■ Exercise aim: Each entry must be written out again exactly as it stands.
------ Source material
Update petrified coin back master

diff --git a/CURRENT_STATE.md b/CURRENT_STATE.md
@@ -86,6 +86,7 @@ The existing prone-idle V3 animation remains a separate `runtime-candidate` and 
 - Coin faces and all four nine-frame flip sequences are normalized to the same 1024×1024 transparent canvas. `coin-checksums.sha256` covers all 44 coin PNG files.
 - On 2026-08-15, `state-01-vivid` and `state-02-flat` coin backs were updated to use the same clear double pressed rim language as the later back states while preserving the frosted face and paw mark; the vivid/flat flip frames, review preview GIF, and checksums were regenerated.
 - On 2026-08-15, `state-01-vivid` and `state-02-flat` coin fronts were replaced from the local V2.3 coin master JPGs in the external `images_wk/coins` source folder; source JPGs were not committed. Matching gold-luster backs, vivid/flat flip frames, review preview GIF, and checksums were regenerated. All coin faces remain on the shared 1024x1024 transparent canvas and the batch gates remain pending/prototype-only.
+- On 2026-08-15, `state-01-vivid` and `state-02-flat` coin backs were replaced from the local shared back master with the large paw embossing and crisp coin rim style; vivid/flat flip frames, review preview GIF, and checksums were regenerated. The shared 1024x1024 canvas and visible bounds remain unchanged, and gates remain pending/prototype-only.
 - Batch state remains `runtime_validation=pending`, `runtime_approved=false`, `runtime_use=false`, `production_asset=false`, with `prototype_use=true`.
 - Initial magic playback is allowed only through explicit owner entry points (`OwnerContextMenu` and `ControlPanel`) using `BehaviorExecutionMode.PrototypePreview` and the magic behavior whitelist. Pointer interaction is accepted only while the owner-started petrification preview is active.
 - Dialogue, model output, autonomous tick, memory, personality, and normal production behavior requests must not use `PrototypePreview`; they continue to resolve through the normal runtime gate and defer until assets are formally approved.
------------
■ Answer box:
Update petrified coin back master

diff --git a/CURRENT_STATE.md b/CURRENT_STATE.md
@@ -86,6 +86,7 @@ The existing prone-idle V3 animation remains a separate `runtime-candidate` and 
 - Coin faces and all four nine-frame flip sequences are normalized to the same 1024×1024 transparent canvas. `coin-checksums.sha256` covers all 44 coin PNG files.
 - On 2026-08-15, `state-01-vivid` and `state-02-flat` coin backs were updated to use the same clear double pressed rim language as the later back states while preserving the frosted face and paw mark; the vivid/flat flip frames, review preview GIF, and checksums were regenerated.
 - On 2026-08-15, `state-01-vivid` and `state-02-flat` coin fronts were replaced from the local V2.3 coin master JPGs in the external `images_wk/coins` source folder; source JPGs were not committed. Matching gold-luster backs, vivid/flat flip frames, review preview GIF, and checksums were regenerated. All coin faces remain on the shared 1024x1024 transparent canvas and the batch gates remain pending/prototype-only.
+- On 2026-08-15, `state-01-vivid` and `state-02-flat` coin backs were replaced from the local shared back master with the large paw embossing and crisp coin rim style; vivid/flat flip frames, review preview GIF, and checksums were regenerated. The shared 1024x1024 canvas and visible bounds remain unchanged, and gates remain pending/prototype-only.
 - Batch state remains `runtime_validation=pending`, `runtime_approved=false`, `runtime_use=false`, `production_asset=false`, with `prototype_use=true`.
 - Initial magic playback is allowed only through explicit owner entry points (`OwnerContextMenu` and `ControlPanel`) using `BehaviorExecutionMode.PrototypePreview` and the magic behavior whitelist. Pointer interaction is accepted only while the owner-started petrification preview is active.
 - Dialogue, model output, autonomous tick, memory, personality, and normal production behavior requests must not use `PrototypePreview`; they continue to resolve through the normal runtime gate and defer until assets are formally approved.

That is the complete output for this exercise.